-- AVAILABLE RECORDS follows --

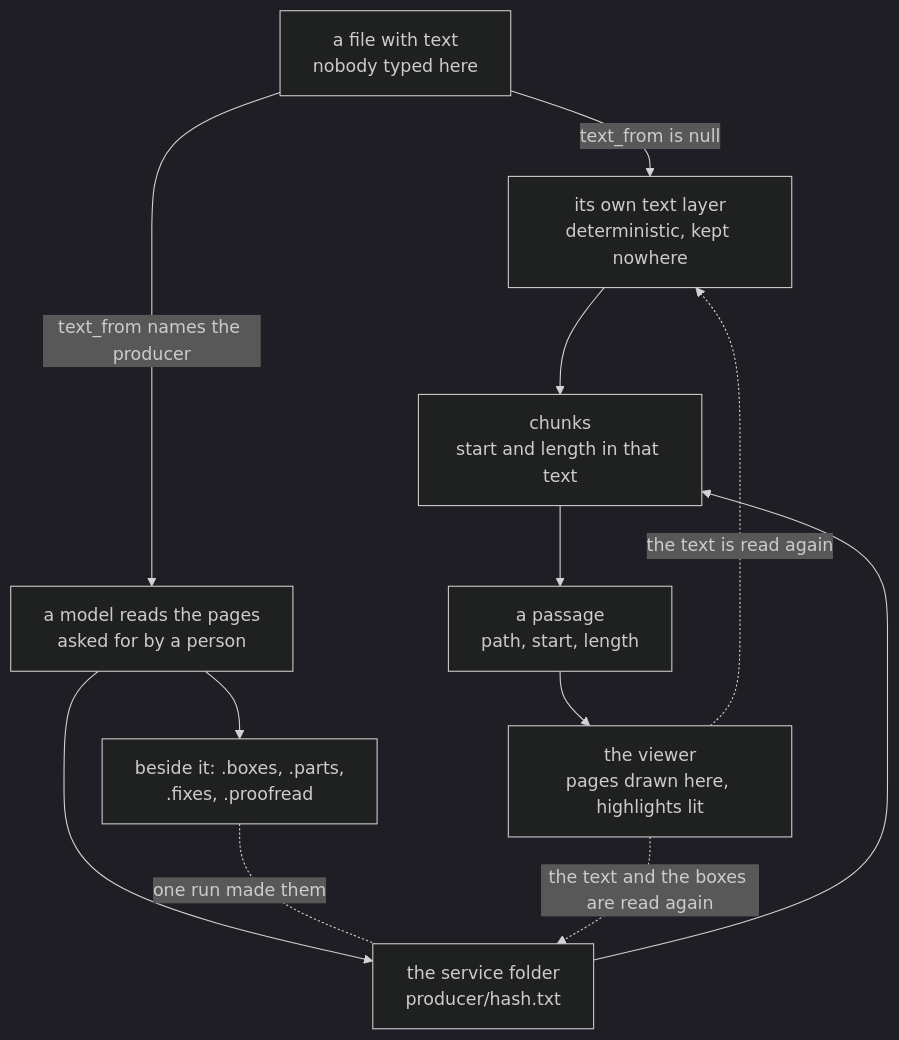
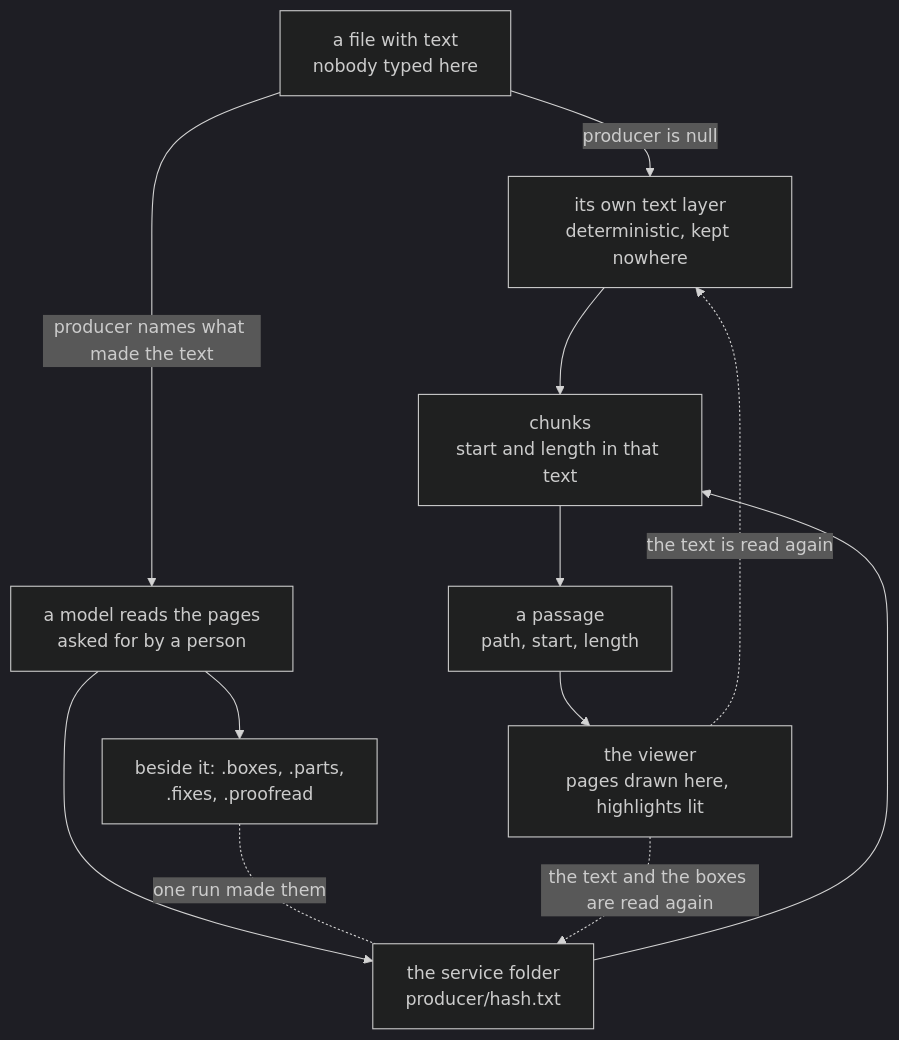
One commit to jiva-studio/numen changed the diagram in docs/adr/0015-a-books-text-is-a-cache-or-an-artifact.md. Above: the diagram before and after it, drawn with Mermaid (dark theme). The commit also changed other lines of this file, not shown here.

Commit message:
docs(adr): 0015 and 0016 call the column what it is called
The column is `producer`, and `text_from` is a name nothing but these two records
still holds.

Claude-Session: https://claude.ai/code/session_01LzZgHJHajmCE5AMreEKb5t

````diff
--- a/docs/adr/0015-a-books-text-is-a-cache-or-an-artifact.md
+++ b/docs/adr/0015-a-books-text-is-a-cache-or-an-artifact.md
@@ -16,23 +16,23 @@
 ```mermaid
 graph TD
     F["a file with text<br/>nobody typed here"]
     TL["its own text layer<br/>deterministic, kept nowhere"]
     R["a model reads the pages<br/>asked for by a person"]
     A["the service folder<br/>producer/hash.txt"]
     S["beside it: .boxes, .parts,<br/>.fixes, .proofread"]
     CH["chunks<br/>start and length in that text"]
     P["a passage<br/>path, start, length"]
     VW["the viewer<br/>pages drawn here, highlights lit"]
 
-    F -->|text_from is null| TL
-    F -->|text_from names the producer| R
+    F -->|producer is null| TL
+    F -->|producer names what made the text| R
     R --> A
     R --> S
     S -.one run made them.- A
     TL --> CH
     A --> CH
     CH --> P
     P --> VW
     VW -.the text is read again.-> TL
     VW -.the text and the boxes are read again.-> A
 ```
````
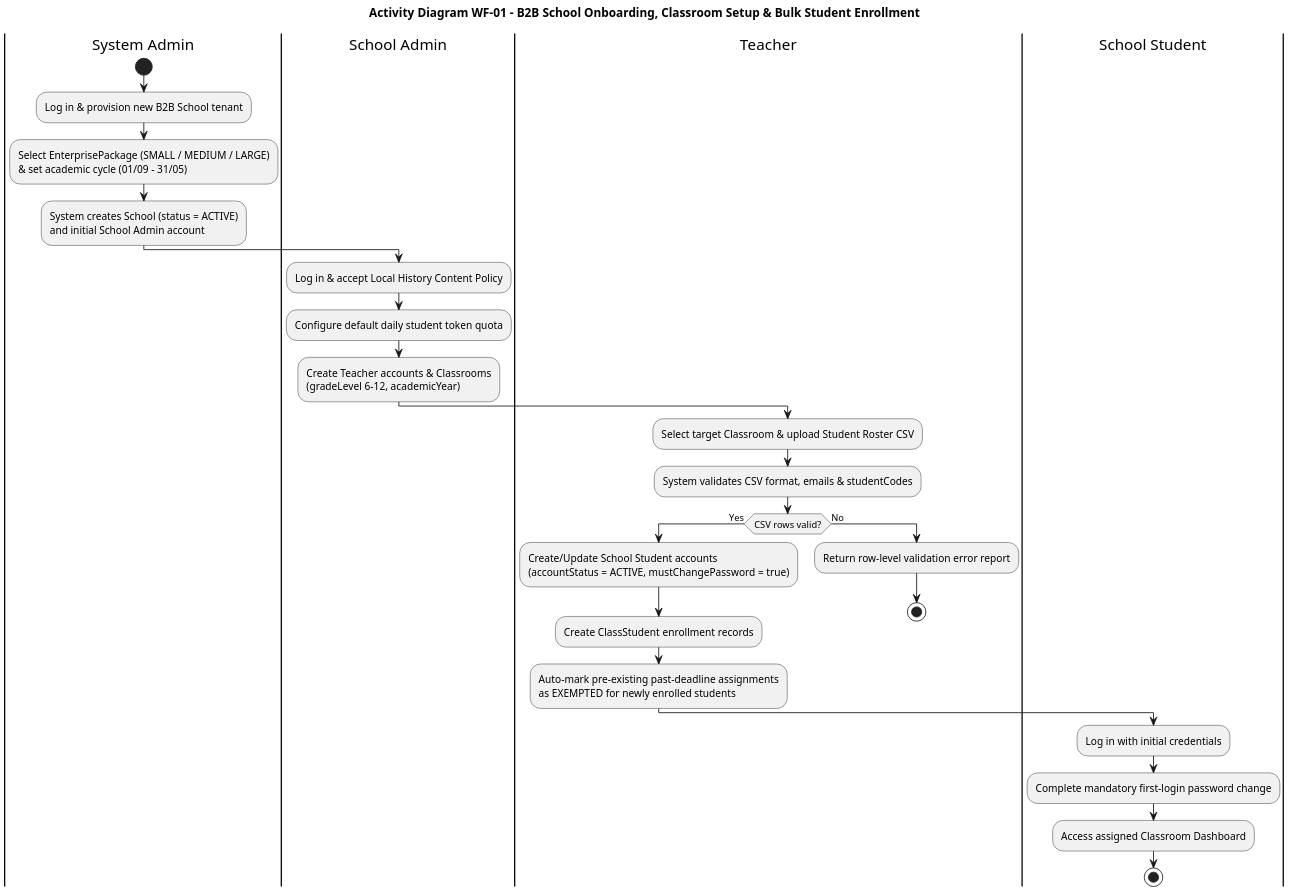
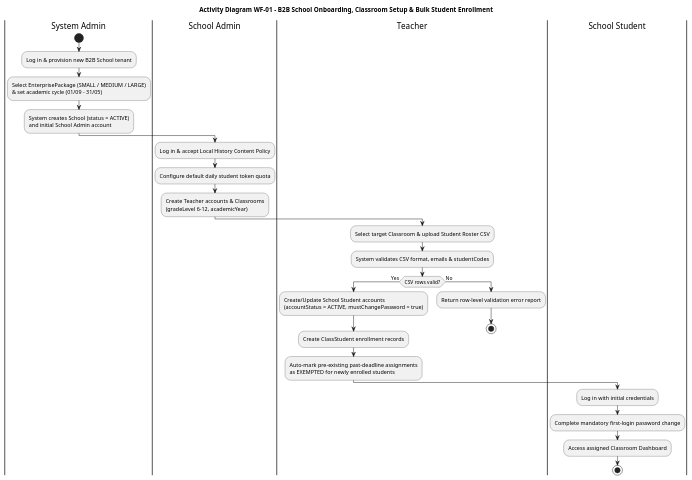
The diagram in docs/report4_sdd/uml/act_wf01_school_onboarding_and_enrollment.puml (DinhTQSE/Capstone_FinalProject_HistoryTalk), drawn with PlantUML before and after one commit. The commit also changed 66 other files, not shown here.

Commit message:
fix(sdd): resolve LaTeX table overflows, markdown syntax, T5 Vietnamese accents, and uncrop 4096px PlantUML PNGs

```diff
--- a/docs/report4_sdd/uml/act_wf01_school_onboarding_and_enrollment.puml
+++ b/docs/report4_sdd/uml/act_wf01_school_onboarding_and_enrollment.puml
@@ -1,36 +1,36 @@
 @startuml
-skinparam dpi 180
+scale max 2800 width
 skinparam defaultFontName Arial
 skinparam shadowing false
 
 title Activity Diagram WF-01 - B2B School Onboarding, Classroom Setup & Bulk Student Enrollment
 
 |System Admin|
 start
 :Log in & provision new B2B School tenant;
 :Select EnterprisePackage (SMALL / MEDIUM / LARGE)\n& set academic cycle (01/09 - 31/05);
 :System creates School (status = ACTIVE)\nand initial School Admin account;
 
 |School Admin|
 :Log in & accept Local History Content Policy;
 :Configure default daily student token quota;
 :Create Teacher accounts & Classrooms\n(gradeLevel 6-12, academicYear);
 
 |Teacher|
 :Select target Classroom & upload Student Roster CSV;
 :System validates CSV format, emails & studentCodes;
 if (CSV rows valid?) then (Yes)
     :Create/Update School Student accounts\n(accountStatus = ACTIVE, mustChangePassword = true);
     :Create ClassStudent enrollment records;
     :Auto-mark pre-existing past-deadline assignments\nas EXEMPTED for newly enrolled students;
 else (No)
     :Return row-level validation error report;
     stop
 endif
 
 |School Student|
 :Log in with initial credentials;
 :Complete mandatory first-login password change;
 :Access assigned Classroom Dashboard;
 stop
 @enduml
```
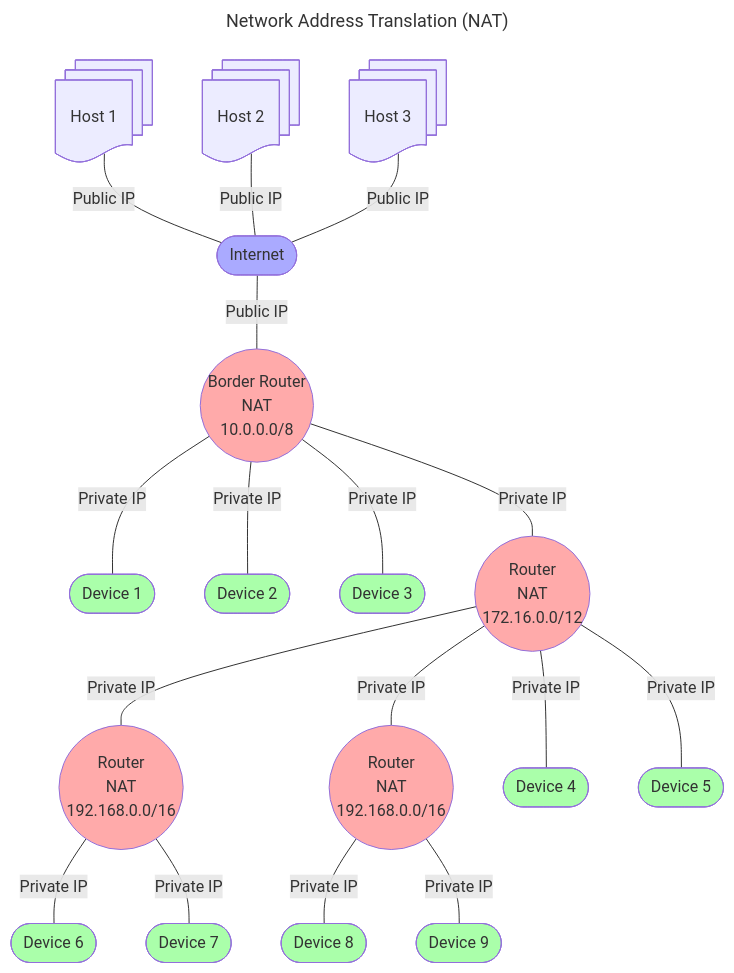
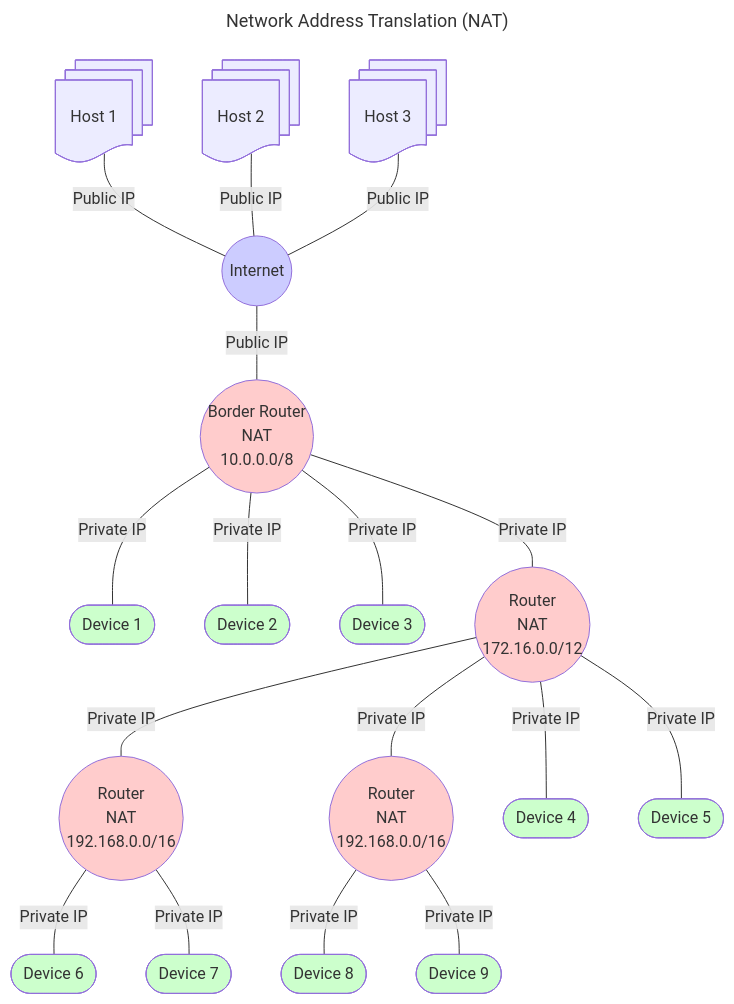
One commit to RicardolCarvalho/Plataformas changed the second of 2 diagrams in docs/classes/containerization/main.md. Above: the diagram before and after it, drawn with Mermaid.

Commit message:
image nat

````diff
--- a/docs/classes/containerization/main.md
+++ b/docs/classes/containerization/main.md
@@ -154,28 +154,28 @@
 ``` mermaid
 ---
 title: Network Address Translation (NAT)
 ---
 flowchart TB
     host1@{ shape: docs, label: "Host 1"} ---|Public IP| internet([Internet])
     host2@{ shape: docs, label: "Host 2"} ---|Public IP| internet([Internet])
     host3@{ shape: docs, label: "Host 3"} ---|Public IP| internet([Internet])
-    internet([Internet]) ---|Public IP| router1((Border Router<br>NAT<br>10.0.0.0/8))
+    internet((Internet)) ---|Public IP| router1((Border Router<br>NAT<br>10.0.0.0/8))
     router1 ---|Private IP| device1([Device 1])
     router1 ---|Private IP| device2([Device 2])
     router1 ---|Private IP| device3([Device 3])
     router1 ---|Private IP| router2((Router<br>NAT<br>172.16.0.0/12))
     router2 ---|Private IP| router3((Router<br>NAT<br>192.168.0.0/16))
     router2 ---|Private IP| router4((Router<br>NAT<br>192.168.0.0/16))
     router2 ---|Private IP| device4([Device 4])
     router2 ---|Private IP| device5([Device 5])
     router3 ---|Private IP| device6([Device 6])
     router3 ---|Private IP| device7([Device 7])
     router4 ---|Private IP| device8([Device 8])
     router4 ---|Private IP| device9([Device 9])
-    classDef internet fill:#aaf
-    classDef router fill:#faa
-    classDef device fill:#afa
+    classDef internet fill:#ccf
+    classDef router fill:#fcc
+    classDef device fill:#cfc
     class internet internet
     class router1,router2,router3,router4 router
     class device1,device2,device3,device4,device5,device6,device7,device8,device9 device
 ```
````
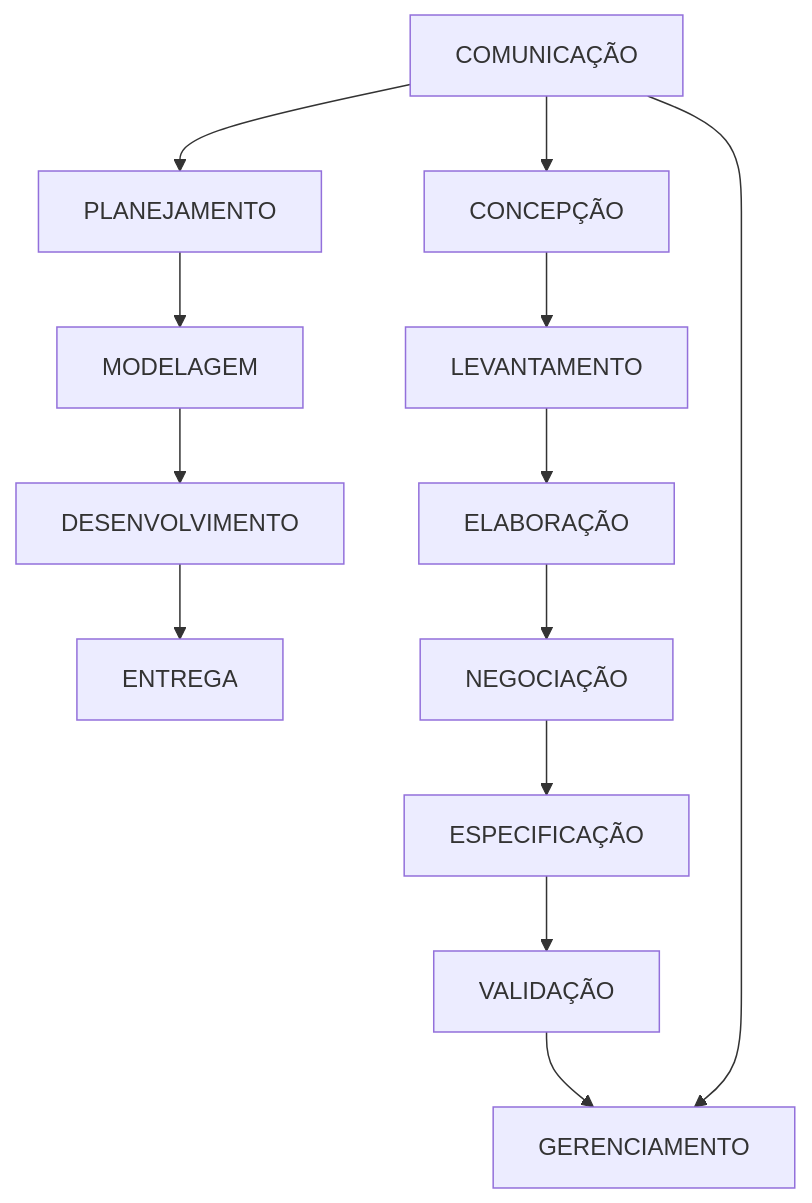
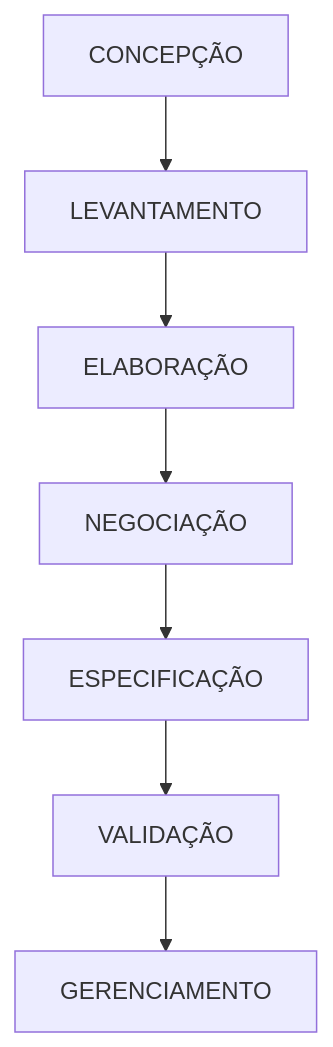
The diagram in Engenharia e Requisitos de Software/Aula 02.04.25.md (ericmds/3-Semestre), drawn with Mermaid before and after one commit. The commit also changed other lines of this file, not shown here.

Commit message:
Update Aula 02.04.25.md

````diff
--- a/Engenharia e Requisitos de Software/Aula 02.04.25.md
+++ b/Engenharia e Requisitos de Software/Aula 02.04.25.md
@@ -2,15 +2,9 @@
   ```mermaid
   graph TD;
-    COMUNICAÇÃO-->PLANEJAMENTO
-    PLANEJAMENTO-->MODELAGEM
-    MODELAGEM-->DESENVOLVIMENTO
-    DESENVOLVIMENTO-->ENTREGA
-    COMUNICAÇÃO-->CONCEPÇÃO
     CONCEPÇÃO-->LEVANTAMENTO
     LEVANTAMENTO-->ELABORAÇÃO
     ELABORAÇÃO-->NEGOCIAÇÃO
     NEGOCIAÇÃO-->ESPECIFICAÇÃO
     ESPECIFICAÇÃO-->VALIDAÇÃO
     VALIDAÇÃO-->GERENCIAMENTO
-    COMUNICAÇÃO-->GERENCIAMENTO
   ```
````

-- AVAILABLE RECORDS concluded --

**PROBLEM TO SOLVE**
Every line above should be returned word for word, with the pictures left behind.

**RESULT BELOW**
One commit to jiva-studio/numen changed the diagram in docs/adr/0015-a-books-text-is-a-cache-or-an-artifact.md. Above: the diagram before and after it, drawn with Mermaid (dark theme). The commit also changed other lines of this file, not shown here.

Commit message:
docs(adr): 0015 and 0016 call the column what it is called
The column is `producer`, and `text_from` is a name nothing but these two records
still holds.

Claude-Session: https://claude.ai/code/session_01LzZgHJHajmCE5AMreEKb5t

````diff
--- a/docs/adr/0015-a-books-text-is-a-cache-or-an-artifact.md
+++ b/docs/adr/0015-a-books-text-is-a-cache-or-an-artifact.md
@@ -16,23 +16,23 @@
 ```mermaid
 graph TD
     F["a file with text<br/>nobody typed here"]
     TL["its own text layer<br/>deterministic, kept nowhere"]
     R["a model reads the pages<br/>asked for by a person"]
     A["the service folder<br/>producer/hash.txt"]
     S["beside it: .boxes, .parts,<br/>.fixes, .proofread"]
     CH["chunks<br/>start and length in that text"]
     P["a passage<br/>path, start, length"]
     VW["the viewer<br/>pages drawn here, highlights lit"]
 
-    F -->|text_from is null| TL
-    F -->|text_from names the producer| R
+    F -->|producer is null| TL
+    F -->|producer names what made the text| R
     R --> A
     R --> S
     S -.one run made them.- A
     TL --> CH
     A --> CH
     CH --> P
     P --> VW
     VW -.the text is read again.-> TL
     VW -.the text and the boxes are read again.-> A
 ```
````
The diagram in docs/report4_sdd/uml/act_wf01_school_onboarding_and_enrollment.puml (DinhTQSE/Capstone_FinalProject_HistoryTalk), drawn with PlantUML before and after one commit. The commit also changed 66 other files, not shown here.

Commit message:
fix(sdd): resolve LaTeX table overflows, markdown syntax, T5 Vietnamese accents, and uncrop 4096px PlantUML PNGs

```diff
--- a/docs/report4_sdd/uml/act_wf01_school_onboarding_and_enrollment.puml
+++ b/docs/report4_sdd/uml/act_wf01_school_onboarding_and_enrollment.puml
@@ -1,36 +1,36 @@
 @startuml
-skinparam dpi 180
+scale max 2800 width
 skinparam defaultFontName Arial
 skinparam shadowing false
 
 title Activity Diagram WF-01 - B2B School Onboarding, Classroom Setup & Bulk Student Enrollment
 
 |System Admin|
 start
 :Log in & provision new B2B School tenant;
 :Select EnterprisePackage (SMALL / MEDIUM / LARGE)\n& set academic cycle (01/09 - 31/05);
 :System creates School (status = ACTIVE)\nand initial School Admin account;
 
 |School Admin|
 :Log in & accept Local History Content Policy;
 :Configure default daily student token quota;
 :Create Teacher accounts & Classrooms\n(gradeLevel 6-12, academicYear);
 
 |Teacher|
 :Select target Classroom & upload Student Roster CSV;
 :System validates CSV format, emails & studentCodes;
 if (CSV rows valid?) then (Yes)
     :Create/Update School Student accounts\n(accountStatus = ACTIVE, mustChangePassword = true);
     :Create ClassStudent enrollment records;
     :Auto-mark pre-existing past-deadline assignments\nas EXEMPTED for newly enrolled students;
 else (No)
     :Return row-level validation error report;
     stop
 endif
 
 |School Student|
 :Log in with initial credentials;
 :Complete mandatory first-login password change;
 :Access assigned Classroom Dashboard;
 stop
 @enduml
```
One commit to RicardolCarvalho/Plataformas changed the second of 2 diagrams in docs/classes/containerization/main.md. Above: the diagram before and after it, drawn with Mermaid.

Commit message:
image nat

````diff
--- a/docs/classes/containerization/main.md
+++ b/docs/classes/containerization/main.md
@@ -154,28 +154,28 @@
 ``` mermaid
 ---
 title: Network Address Translation (NAT)
 ---
 flowchart TB
     host1@{ shape: docs, label: "Host 1"} ---|Public IP| internet([Internet])
     host2@{ shape: docs, label: "Host 2"} ---|Public IP| internet([Internet])
     host3@{ shape: docs, label: "Host 3"} ---|Public IP| internet([Internet])
-    internet([Internet]) ---|Public IP| router1((Border Router<br>NAT<br>10.0.0.0/8))
+    internet((Internet)) ---|Public IP| router1((Border Router<br>NAT<br>10.0.0.0/8))
     router1 ---|Private IP| device1([Device 1])
     router1 ---|Private IP| device2([Device 2])
     router1 ---|Private IP| device3([Device 3])
     router1 ---|Private IP| router2((Router<br>NAT<br>172.16.0.0/12))
     router2 ---|Private IP| router3((Router<br>NAT<br>192.168.0.0/16))
     router2 ---|Private IP| router4((Router<br>NAT<br>192.168.0.0/16))
     router2 ---|Private IP| device4([Device 4])
     router2 ---|Private IP| device5([Device 5])
     router3 ---|Private IP| device6([Device 6])
     router3 ---|Private IP| device7([Device 7])
     router4 ---|Private IP| device8([Device 8])
     router4 ---|Private IP| device9([Device 9])
-    classDef internet fill:#aaf
-    classDef router fill:#faa
-    classDef device fill:#afa
+    classDef internet fill:#ccf
+    classDef router fill:#fcc
+    classDef device fill:#cfc
     class internet internet
     class router1,router2,router3,router4 router
     class device1,device2,device3,device4,device5,device6,device7,device8,device9 device
 ```
````
The diagram in Engenharia e Requisitos de Software/Aula 02.04.25.md (ericmds/3-Semestre), drawn with Mermaid before and after one commit. The commit also changed other lines of this file, not shown here.

Commit message:
Update Aula 02.04.25.md

````diff
--- a/Engenharia e Requisitos de Software/Aula 02.04.25.md
+++ b/Engenharia e Requisitos de Software/Aula 02.04.25.md
@@ -2,15 +2,9 @@
   ```mermaid
   graph TD;
-    COMUNICAÇÃO-->PLANEJAMENTO
-    PLANEJAMENTO-->MODELAGEM
-    MODELAGEM-->DESENVOLVIMENTO
-    DESENVOLVIMENTO-->ENTREGA
-    COMUNICAÇÃO-->CONCEPÇÃO
     CONCEPÇÃO-->LEVANTAMENTO
     LEVANTAMENTO-->ELABORAÇÃO
     ELABORAÇÃO-->NEGOCIAÇÃO
     NEGOCIAÇÃO-->ESPECIFICAÇÃO
     ESPECIFICAÇÃO-->VALIDAÇÃO
     VALIDAÇÃO-->GERENCIAMENTO
-    COMUNICAÇÃO-->GERENCIAMENTO
   ```
````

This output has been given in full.